Loadshedding’s biggest impact: lower business confidence



As Differential Capital’s Quarterly Review for Q2 highlights, loadshedding has become a massive pain point for government, corporates and households alike. It is undoubtedly having an impact on overall economic output, but also influences how we view the listed economy.

The impact of loadshedding varies considerably between different sectors. In the retail sector, food and apparel retailers have taken steps to work around loadshedding, including the use of back-up power generation by landlords and retailers themselves. Where generators are being used, fuel costs will impact operating expenses, which may be passed on to consumers. This is a concern for growth and margins, especially if loadshedding worsens over the next decade. And many smaller retailers simply don’t have the means to procure back-up power.

Loadshedding has the largest potential impact on secondary sectors like producers and miners, which tend to be the most energy intensive. Electricity and fuel are among the key cost drivers for food producers, although many companies have prioritised self-generation projects and conservation to ensure continued production even during loadshedding. The Minerals Council says the mining sector aims to reduce its consumption from the national power grid by as much as 30% by creating 73 self-generation projects.
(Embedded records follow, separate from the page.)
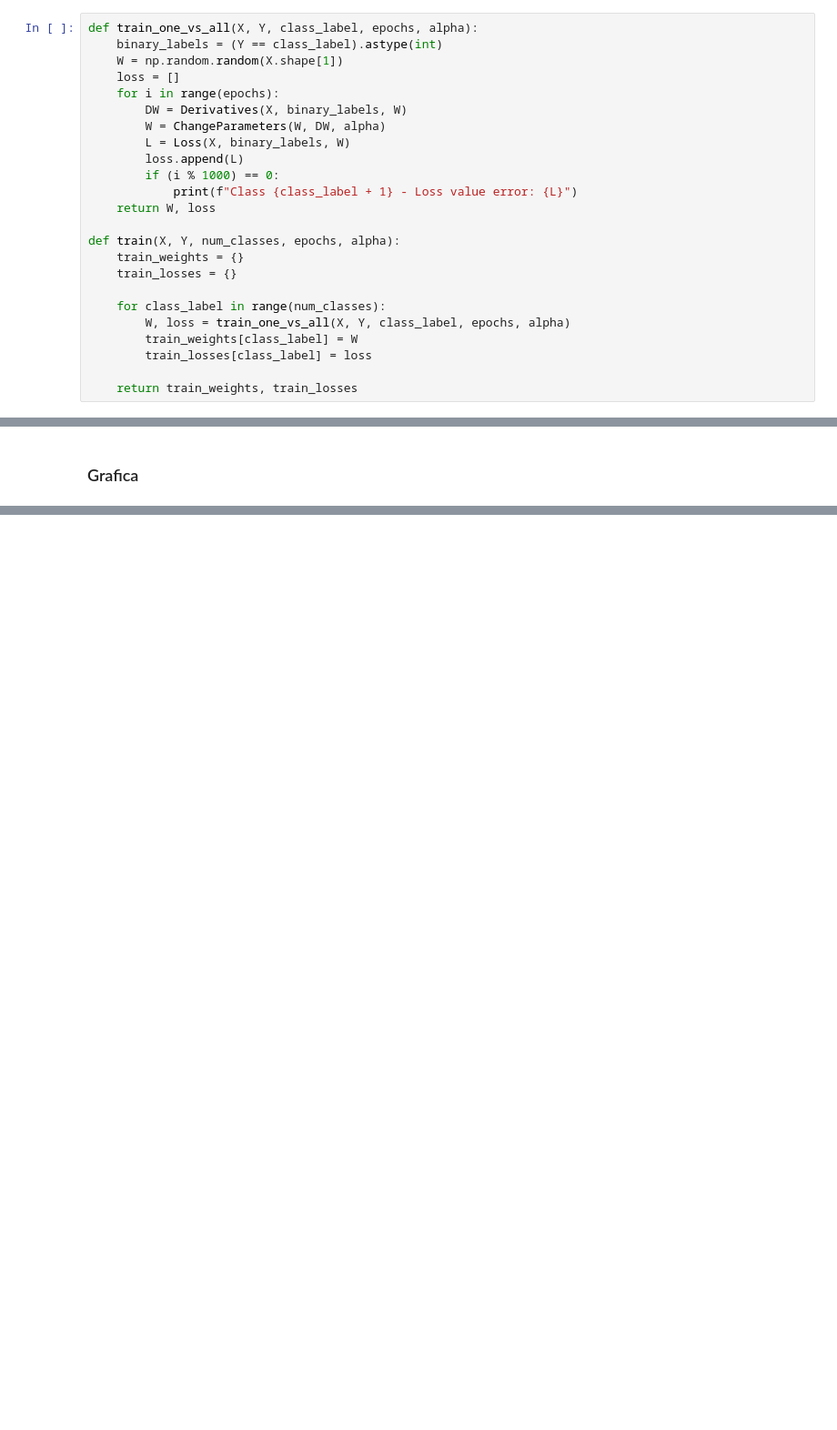
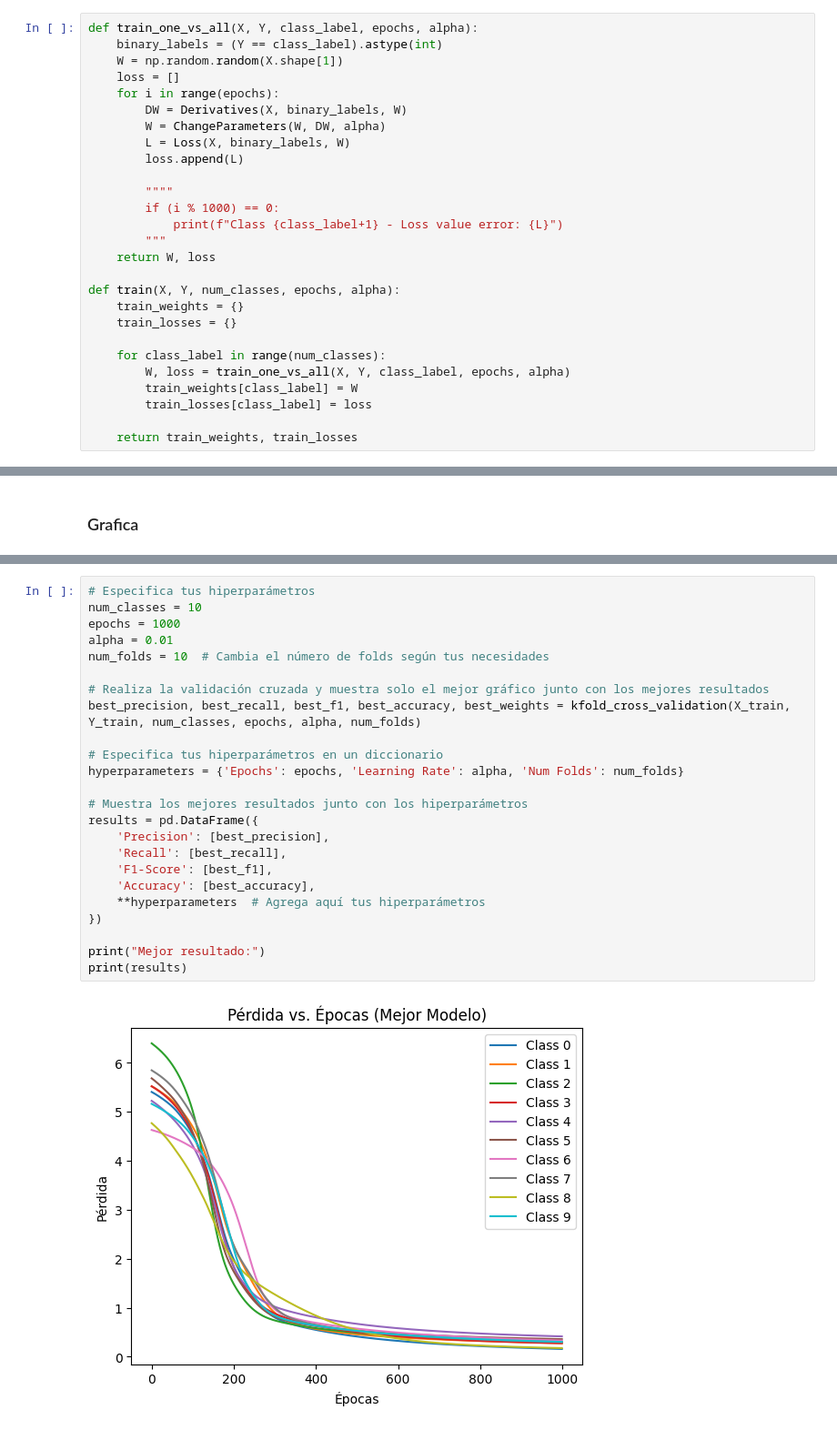
Before and after one commit to OmarUTEC/project1-machine, a Jupyter notebook: REGRESION_LOGISTICA/24X24/main.ipynb, the cells around one changed output, grey strips where cells are left out. Shown at 91% size. Drawn from its saved outputs; the diff is of its cells as text; blank space fills up the shorter version.

```diff
--- a/REGRESION_LOGISTICA/24X24/main.ipynb
+++ b/REGRESION_LOGISTICA/24X24/main.ipynb
@@ -233,8 +233,11 @@ def train_one_vs_all(X, Y, class_label, epochs, alpha):
         W = ChangeParameters(W, DW, alpha)
         L = Loss(X, binary_labels, W)
         loss.append(L)
+
+        """"
         if (i % 1000) == 0:
-            print(f"Class {class_label + 1} - Loss value error: {L}")
+            print(f"Class {class_label+1} - Loss value error: {L}")
+        """
     return W, loss
 
 def train(X, Y, num_classes, epochs, alpha):
@@ -481,0 +341,26 @@ plt.show()
+# %%
+# Especifica tus hiperparámetros
+num_classes = 10
+epochs = 1000
+alpha = 0.01
+num_folds = 10  # Cambia el número de folds según tus necesidades
+
+# Realiza la validación cruzada y muestra solo el mejor gráfico junto con los mejores resultados
+best_precision, best_recall, best_f1, best_accuracy, best_weights = kfold_cross_validation(X_train, Y_train, num_classes, epochs, alpha, num_folds)
+
+# Especifica tus hiperparámetros en un diccionario
+hyperparameters = {'Epochs': epochs, 'Learning Rate': alpha, 'Num Folds': num_folds}
+
+# Muestra los mejores resultados junto con los hiperparámetros
+results = pd.DataFrame({
+    'Precision': [best_precision],
+    'Recall': [best_recall],
+    'F1-Score': [best_f1],
+    'Accuracy': [best_accuracy],
+    **hyperparameters  # Agrega aquí tus hiperparámetros
+})
+
+print("Mejor resultado:")
+print(results)
+# %% [output]
+[figure, added]
```
Also changed, not shown: parts of 15 cells of this notebook.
In the financial sector, one of the most obvious impacts will be on short-term insurers, where the impact will be likely through higher claims rates: more car accidents because of non-functioning traffic lights, for example. Loadshedding is also associated with higher levels of theft and hijackings, and power surges that result from loadshedding may increase claims rates on household items.
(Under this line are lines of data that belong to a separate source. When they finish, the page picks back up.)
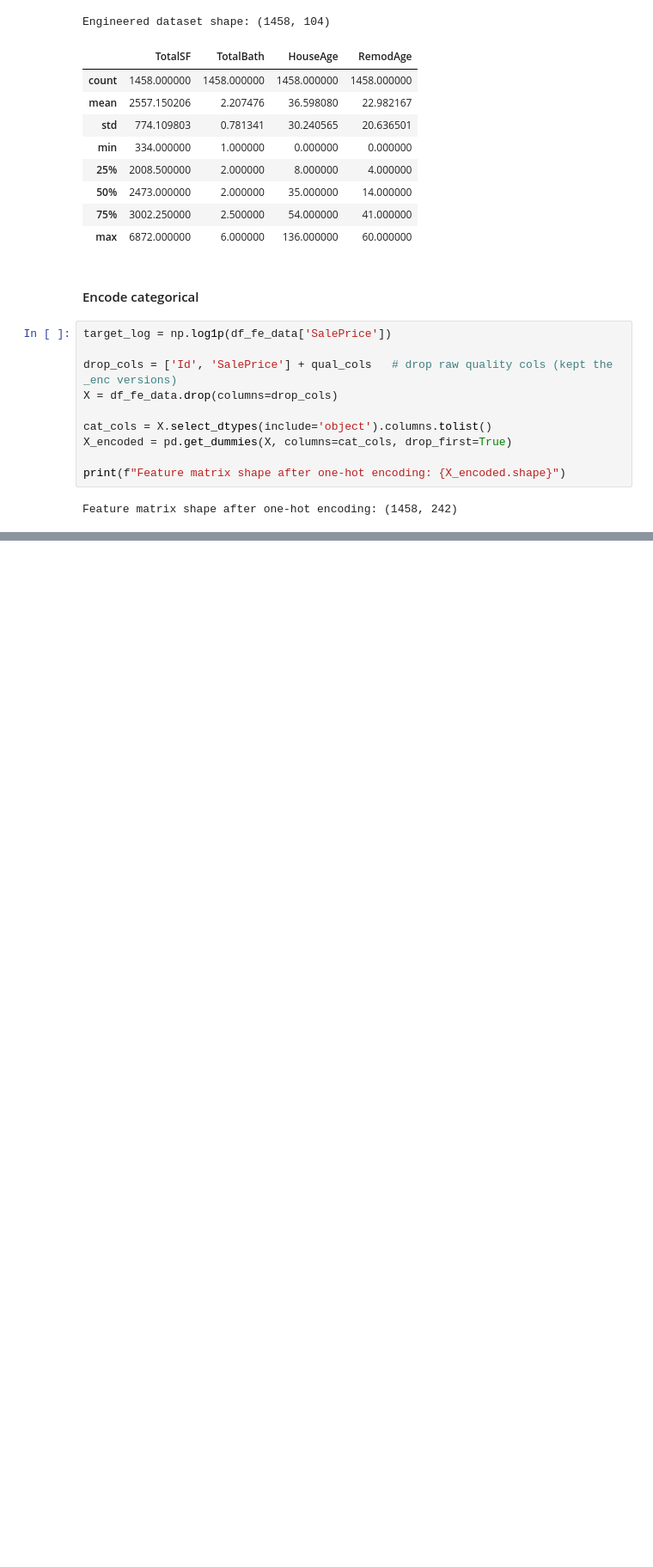
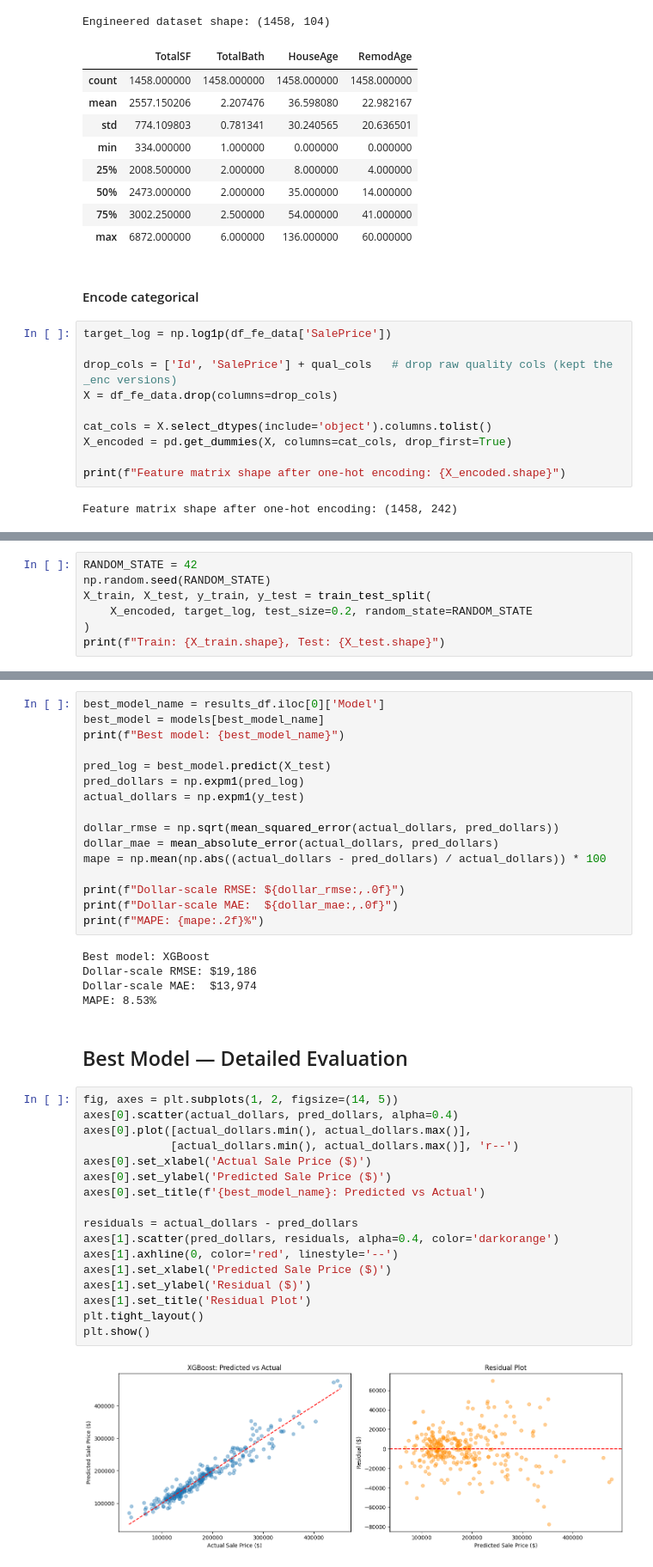
Before and after one commit to Tharak5959/House-Price-Prediction, a Jupyter notebook: notebook/EDA&ModelBuilding&Evaluating.ipynb, the cells around one changed output, grey strips where cells are left out. Shown at 86% size. Cells and saved outputs as stored; diff of their text form; blank space fills up the shorter version.

Commit message:
# upto feature importance and model building has been completed

```diff
--- a/notebook/EDA&ModelBuilding&Evaluating.ipynb
+++ b/notebook/EDA&ModelBuilding&Evaluating.ipynb
@@ -328,0 +344,7 @@ Feature matrix shape after one-hot encoding: (1458, 242)
+# %%
+RANDOM_STATE = 42
+np.random.seed(RANDOM_STATE)
+X_train, X_test, y_train, y_test = train_test_split(
+    X_encoded, target_log, test_size=0.2, random_state=RANDOM_STATE
+)
+print(f"Train: {X_train.shape}, Test: {X_test.shape}")
@@ -328,0 +407,42 @@ Feature matrix shape after one-hot encoding: (1458, 242)
+# %%
+best_model_name = results_df.iloc[0]['Model']
+best_model = models[best_model_name]
+print(f"Best model: {best_model_name}")
+
+pred_log = best_model.predict(X_test)
+pred_dollars = np.expm1(pred_log)
+actual_dollars = np.expm1(y_test)
+
+dollar_rmse = np.sqrt(mean_squared_error(actual_dollars, pred_dollars))
+dollar_mae = mean_absolute_error(actual_dollars, pred_dollars)
+mape = np.mean(np.abs((actual_dollars - pred_dollars) / actual_dollars)) * 100
+
+print(f"Dollar-scale RMSE: ${dollar_rmse:,.0f}")
+print(f"Dollar-scale MAE:  ${dollar_mae:,.0f}")
+print(f"MAPE: {mape:.2f}%")
+# %% [output]
+Best model: XGBoost
+Dollar-scale RMSE: $19,186
+Dollar-scale MAE:  $13,974
+MAPE: 8.53%
+# %% [markdown]
+## Best Model — Detailed Evaluation
+# %%
+fig, axes = plt.subplots(1, 2, figsize=(14, 5))
+axes[0].scatter(actual_dollars, pred_dollars, alpha=0.4)
+axes[0].plot([actual_dollars.min(), actual_dollars.max()],
+             [actual_dollars.min(), actual_dollars.max()], 'r--')
+axes[0].set_xlabel('Actual Sale Price ($)')
+axes[0].set_ylabel('Predicted Sale Price ($)')
+axes[0].set_title(f'{best_model_name}: Predicted vs Actual')
+
+residuals = actual_dollars - pred_dollars
+axes[1].scatter(pred_dollars, residuals, alpha=0.4, color='darkorange')
+axes[1].axhline(0, color='red', linestyle='--')
+axes[1].set_xlabel('Predicted Sale Price ($)')
+axes[1].set_ylabel('Residual ($)')
+axes[1].set_title('Residual Plot')
+plt.tight_layout()
+plt.show()
+# %% [output]
+[figure, added]
```
Also changed, not shown: parts of 12 cells of this notebook.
On the positive side, South Africa has managed to increase economic productivity over the past two decades, even though energy capacity has been largely stagnant, resulting in a more energy-efficient economy. This is because the sectors that have seen the largest growth are less energy intensive. For instance, the manufacturing sector – one of the more energy-intensive sectors – lost roughly 0.5% per year of its contribution to GDP between 2002 and 2015. This period coincided with considerable gains in energy efficiency.

But the biggest impact of loadshedding is through its negative impact on business confidence, which has a direct impact on overall outputs through its effect on investments. Over the past 35 years, changes in business confidence have explained 43% of the changes in investment levels. Even though investment generally results in job creation and better infrastructure, it also directly accounts for roughly 15% of GDP, so any major negative shocks to confidence directly translate to lower levels of growth.
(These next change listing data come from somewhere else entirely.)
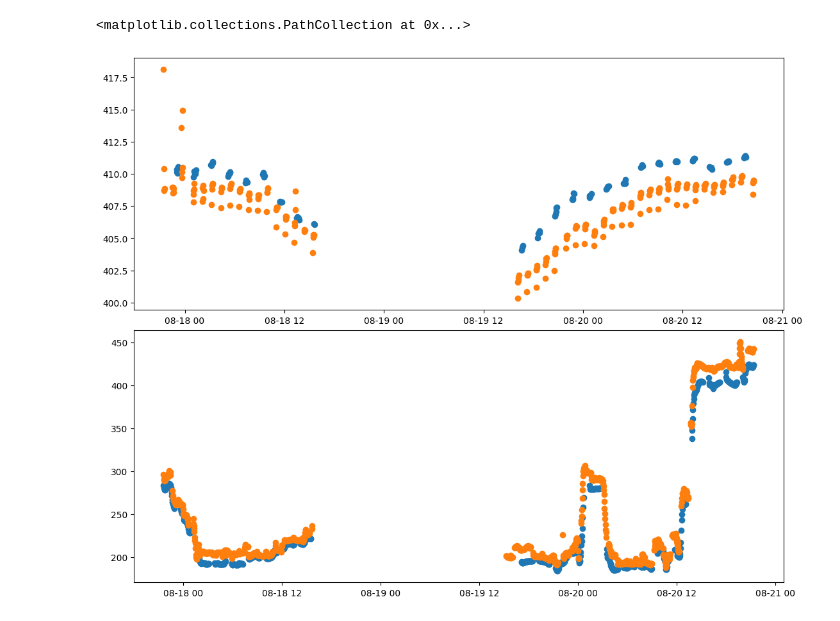
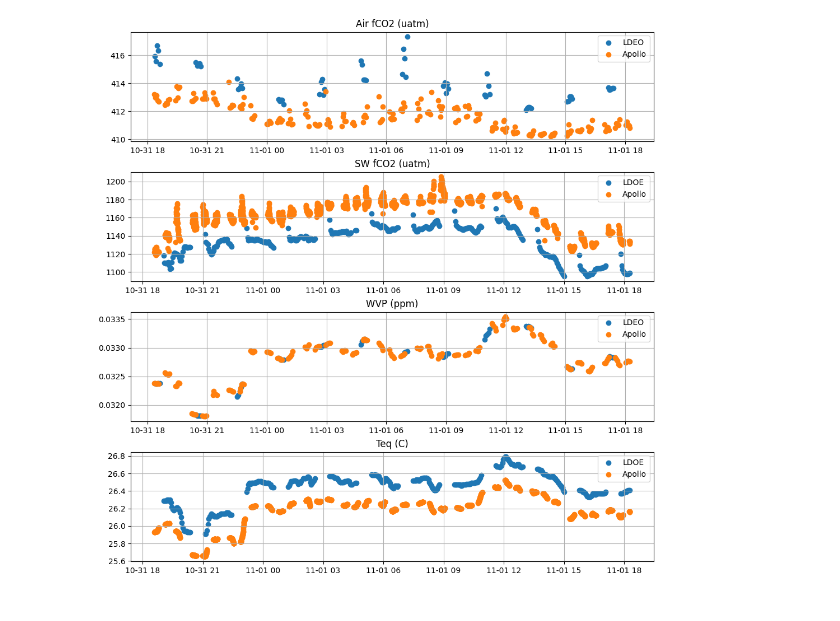
Before and after one commit to hugheann/python3-crlx, a Jupyter notebook: examples/sikuliaq_apollo_ldeo.ipynb, the cells around one changed output. Drawn from its saved outputs; the diff is of its cells as text; code cells hidden in the pictures.

```diff
--- a/examples/sikuliaq_apollo_ldeo.ipynb
+++ b/examples/sikuliaq_apollo_ldeo.ipynb
@@ -6,4 +18,4 @@ from crlx import SIKULIAQ
 # %%
 skq = SIKULIAQ(verbose = True)
 edt = datetime.now(timezone.utc)
-bdt = edt - timedelta(days = 3)
+bdt = edt - timedelta(hours = 24)
@@ -13,11 +45,0 @@ ldeo = skq.get_wet_lab_ldeo(bdt,edt)
-# %%
-fig, ax = plt.subplots(2,1, figsize = (11,8.5), constrained_layout = True)
-
-ax[0].scatter(ldeo.time, ldeo.air_pco2)
-ax[0].scatter(apollo.time, apollo.air_pco2)
-
-ax[1].scatter(ldeo.time, ldeo.sea_water_pco2)
-ax[1].scatter(apollo.time, apollo.sea_water_pco2)
-# %% [output]
-<matplotlib.collections.PathCollection at 0x...>
-[figure, removed]
@@ -23,0 +48,30 @@ ax[1].scatter(apollo.time, apollo.sea_water_pco2)
+# %%
+%matplotlib widget
+
+fig, ax = plt.subplots(4,1, figsize = (10,10), constrained_layout = True)
+
+ax[0].scatter(ldeo.time.where(ldeo.sample_source == 'air'), ldeo.fco2.where(ldeo.sample_source == 'air'),label="LDEO")
+ax[0].scatter(apollo.time.where(apollo.sample_source == 'air'), apollo.fco2.where(apollo.sample_source == 'air'),label="Apollo")
+ax[0].set_title('Air fCO2 (uatm)')
+ax[0].legend()
+ax[0].grid()
+
+ax[1].scatter(ldeo.time.where(ldeo.sample_source == 'seawater'), ldeo.fco2.where(ldeo.sample_source == 'seawater'),label = 'LDOE')
+ax[1].scatter(apollo.time.where(apollo.sample_source == 'seawater'), apollo.fco2.where(apollo.sample_source == 'seawater'),label = 'Apollo')
+ax[1].set_title('SW fCO2 (uatm)')
+ax[1].legend()
+ax[1].grid()
+
+ax[2].scatter(ldeo.time.where(ldeo.sample_source == 'air'), ldeo.water_vapor_pressure.where(ldeo.sample_source == 'air'),label="LDEO")
+ax[2].scatter(apollo.time.where(apollo.sample_source == 'air'), apollo.water_vapor_pressure.where(apollo.sample_source == 'air'),label="Apollo")
+ax[2].set_title('WVP (ppm)')
+ax[2].legend()
+ax[2].grid()
+
+ax[3].scatter(ldeo.time.where(ldeo.sample_source == 'seawater'), ldeo.equilibrator_temperature_sbe38.where(ldeo.sample_source == 'seawater'),label = 'LDOE')
+ax[3].scatter(apollo.time.where(apollo.sample_source == 'seawater'), apollo.apollo_sbe45_sea_water_temperature.where(apollo.sample_source == 'seawater'),label = 'Apollo')
+ax[3].set_title('Teq (C)')
+ax[3].legend()
+ax[3].grid()
+# %% [output]
+[figure, added]
```
Also changed, not shown: parts of 20 cells of this notebook, 5 other files.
Of course, loadshedding is only one of the factors that may dampen confidence. The first half of the year has already seen several threats of a national shutdown and rising concerns around civil unrest. These factors influence how we assess the risks across our funds. We welcome the potential changes to energy regulation announced by the President, and over the medium term, this could improve confidence in both consumer and business sectors. It is going to become more important to understand the short-term risks because continued load shedding could be materially negative for South African stocks.